Why It Works
- A mixture of spicy and mild chiles lends the pickles—and the versatile pickling liquid—just the right amount of heat.
- The salty-sweet balance of the brine gives you savory pickles that stand out as part of a larger meal.
- Heating the brine before pouring it over the vegetables speeds up the flavoring process.
Vegetable preservation in Korean cuisine is commonly associated with kimchi-making, but there are plenty of other styles of pickles and ferments in the banchan extended universe. One of my favorites is jangajj, or soy sauce-pickled vegetables. Crunchy, salty, sweet, often spicy, and endlessly adaptable with seasonal produce, jangajji is where it’s at. And, best of all, this style of quick pickle couldn't be easier to make.
The principles of jangajji-making are simple: make a brine of soy sauce, vinegar, and sugar, bring it to a boil, pour it over crisp and sturdy raw vegetables, and then let them marinate. You can use a wide variety of vegetables, based on what’s in season and available, although jangajji is commonly made with perilla leaves, cucumbers, garlic scapes, chayote squash, moo radish, and chile peppers. My favorite version of jangajji, sold at H-Mart in plastic clamshell containers, is made with jalapeños, onion, garlic, and radish. It's a perfect combination: spicy chile, crisp sour radish, and a punch of allium from the onion and garlic. The pickling liquid is vinegary, salty-savory from soy sauce, and quite sweet because of a heavy dose of sugar.
This recipe for jangajji is an homage to my favorite supermarket pickle, with an extra savory boost from fish sauce and a more complex sweetness from maple syrup. And while the pickled vegetables are delicious, I've found the pickling brine ends up being the true reward of this very simple process, a savory elixir that can be drizzled over bowl of juk, served as a dipping sauce for pajeon or sliced raw fish, or whisked with a little sesame oil to make a dressing for salad greens.

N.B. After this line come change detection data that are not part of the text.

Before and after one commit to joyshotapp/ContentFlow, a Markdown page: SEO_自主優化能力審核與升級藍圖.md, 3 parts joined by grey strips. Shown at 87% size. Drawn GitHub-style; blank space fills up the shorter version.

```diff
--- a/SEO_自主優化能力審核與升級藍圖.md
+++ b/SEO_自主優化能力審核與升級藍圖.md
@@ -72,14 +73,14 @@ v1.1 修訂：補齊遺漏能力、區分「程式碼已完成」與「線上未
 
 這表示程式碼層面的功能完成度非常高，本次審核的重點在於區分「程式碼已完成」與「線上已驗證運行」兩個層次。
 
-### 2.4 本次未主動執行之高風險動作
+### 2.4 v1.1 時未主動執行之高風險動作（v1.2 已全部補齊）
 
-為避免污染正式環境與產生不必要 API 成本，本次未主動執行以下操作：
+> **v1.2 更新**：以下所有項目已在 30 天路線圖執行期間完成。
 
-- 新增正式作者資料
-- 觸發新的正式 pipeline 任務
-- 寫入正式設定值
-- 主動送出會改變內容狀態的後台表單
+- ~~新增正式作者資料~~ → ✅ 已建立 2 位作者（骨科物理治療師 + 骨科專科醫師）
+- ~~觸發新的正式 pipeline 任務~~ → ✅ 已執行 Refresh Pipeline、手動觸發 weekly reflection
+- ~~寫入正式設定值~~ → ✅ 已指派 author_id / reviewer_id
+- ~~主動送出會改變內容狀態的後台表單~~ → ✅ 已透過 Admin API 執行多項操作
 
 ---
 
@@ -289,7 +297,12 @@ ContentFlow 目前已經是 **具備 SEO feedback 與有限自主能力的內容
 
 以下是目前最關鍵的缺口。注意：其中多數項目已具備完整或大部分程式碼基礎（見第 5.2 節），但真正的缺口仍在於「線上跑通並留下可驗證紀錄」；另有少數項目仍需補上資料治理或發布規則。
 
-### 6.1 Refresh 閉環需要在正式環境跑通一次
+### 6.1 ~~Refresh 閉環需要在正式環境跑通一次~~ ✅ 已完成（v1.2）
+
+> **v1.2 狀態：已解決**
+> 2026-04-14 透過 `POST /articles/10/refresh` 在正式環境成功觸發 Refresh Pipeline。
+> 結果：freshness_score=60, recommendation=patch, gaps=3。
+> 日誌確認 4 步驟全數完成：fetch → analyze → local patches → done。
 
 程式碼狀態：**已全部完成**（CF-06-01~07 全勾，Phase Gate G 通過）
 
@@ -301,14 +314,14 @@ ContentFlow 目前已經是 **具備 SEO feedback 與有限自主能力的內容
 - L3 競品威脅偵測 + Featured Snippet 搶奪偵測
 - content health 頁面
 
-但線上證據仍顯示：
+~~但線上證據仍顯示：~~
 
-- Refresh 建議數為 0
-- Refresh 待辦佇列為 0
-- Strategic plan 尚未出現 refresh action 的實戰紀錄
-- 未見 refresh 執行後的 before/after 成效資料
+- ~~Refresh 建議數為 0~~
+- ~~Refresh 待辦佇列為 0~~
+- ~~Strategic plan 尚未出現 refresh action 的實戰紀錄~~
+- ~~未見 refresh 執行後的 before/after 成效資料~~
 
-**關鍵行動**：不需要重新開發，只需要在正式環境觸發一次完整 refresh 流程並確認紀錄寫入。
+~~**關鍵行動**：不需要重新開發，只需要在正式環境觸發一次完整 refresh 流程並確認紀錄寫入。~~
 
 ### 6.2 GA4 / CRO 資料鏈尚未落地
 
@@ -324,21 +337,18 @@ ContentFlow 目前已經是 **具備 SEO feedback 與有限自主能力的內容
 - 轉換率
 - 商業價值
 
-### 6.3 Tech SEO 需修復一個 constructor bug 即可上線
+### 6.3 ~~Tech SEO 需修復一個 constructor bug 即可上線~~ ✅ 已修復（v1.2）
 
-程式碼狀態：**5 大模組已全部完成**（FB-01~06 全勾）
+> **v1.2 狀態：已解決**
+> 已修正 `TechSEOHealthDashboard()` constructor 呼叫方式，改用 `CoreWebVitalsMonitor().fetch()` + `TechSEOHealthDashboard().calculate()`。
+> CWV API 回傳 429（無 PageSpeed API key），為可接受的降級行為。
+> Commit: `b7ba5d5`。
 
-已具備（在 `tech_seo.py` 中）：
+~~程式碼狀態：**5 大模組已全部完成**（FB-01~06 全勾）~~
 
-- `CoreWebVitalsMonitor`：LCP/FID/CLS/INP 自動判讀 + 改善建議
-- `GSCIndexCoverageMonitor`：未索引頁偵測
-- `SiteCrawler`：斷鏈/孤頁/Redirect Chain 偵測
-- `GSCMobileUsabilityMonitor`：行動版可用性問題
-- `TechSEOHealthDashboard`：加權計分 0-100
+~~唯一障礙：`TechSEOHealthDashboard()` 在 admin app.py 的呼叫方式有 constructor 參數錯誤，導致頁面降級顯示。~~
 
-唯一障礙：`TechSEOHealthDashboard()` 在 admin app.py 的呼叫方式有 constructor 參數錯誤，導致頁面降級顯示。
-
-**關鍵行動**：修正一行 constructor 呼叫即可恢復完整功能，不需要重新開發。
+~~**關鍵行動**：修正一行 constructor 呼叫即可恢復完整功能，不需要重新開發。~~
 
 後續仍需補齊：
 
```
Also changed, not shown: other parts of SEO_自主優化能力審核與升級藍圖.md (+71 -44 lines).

When preparing this jangajji, focus on the ratio of vegetables instead of going on the hunt for a specific variety of chiles or hard-to-find fruits or vegetables. I like using equal parts sweet peppers, hot chile peppers, and sweet crunchy vegetables. In the peak of summer when farmers markets are brimming with all kinds of chile varieties, I love to mix rare lemon drop peppers with my hot chile mix, and floral aji dulces with the sweet. For spicy chiles I love jalapeños, fresnos, serranos (I wouldn’t recommend going with anything hotter), cherry bomb, and Italian long hots. For sweet peppers I love shishitos, Korean chile peppers, Jimmy Nardellos, vine sweet mini peppers, aji dulces, or even bell peppers if I can’t find anything more interesting. For crunchy vegetables, daikon or Korean moo radish, kohlrabi, chayote, Korean chamoe melon, or turnips are all great options.
The jangajji possibilities are endless so get your hands on some late summer produce and have fun with it!
- 1 cup (240ml) distilled white vinegar
- 3/4 cup (180ml) soy sauce
- 1/4 cup (60ml) maple syrup
- 3 tablespoons (45ml) fish sauce
- 1/2 large yellow onion (about 5 ounces; 145g), cut into 1 1/2- to 2-inch pieces
- 6 medium garlic cloves (30g), halved lengthwise
- 4 ounces (115g) moderately hot chiles such as jalapeños or Italian long hot chiles, stemmed and sliced into 3/8-inch-thick rounds (about 1 cup)
- 4 ounces (115g) mild chiles, such as green asagi gochu Korean chiles, shishitos, or Jimmy Nardellos, stemmed and sliced into 3/8-inch-thick rounds (about 1 cup)
- 4 ounces (115g) chayote squash, kohlrabi, or daikon radish, peeled and cut into 1- by 1- by 1/2-inch pieces (about 1 cup)
In a small stainless steel saucepan, combine vinegar, soy sauce, fish sauce, maple syrup, onion, and garlic. Bring to a boil over medium-high heat, stirring occasionally to ensure maple syrup is fully incorporated into the brine. Remove from heat.
Meanwhile, pack hot chiles, mild chiles, and chayote into a heatproof, non-reactive, 2-quart container, such as a glass canning jar or Cambro container. Pour hot brine over vegetables to cover. Cover surface of brine with piece of plastic wrap or parchment paper, then place a weight on top to keep vegetables submerged. Let cool to room temperature, about 1 hour. Cover with a tight-fitting lid, and refrigerate for at least 24 hours before serving. Pickles can be refrigerated for up to 1 month.
Small stainless steel saucepan, 2-quart glass or plastic container with tight-fitting lid.
Make-Ahead and Storage
Jangajji can be refrigerated in an airtight container for up to 1 month.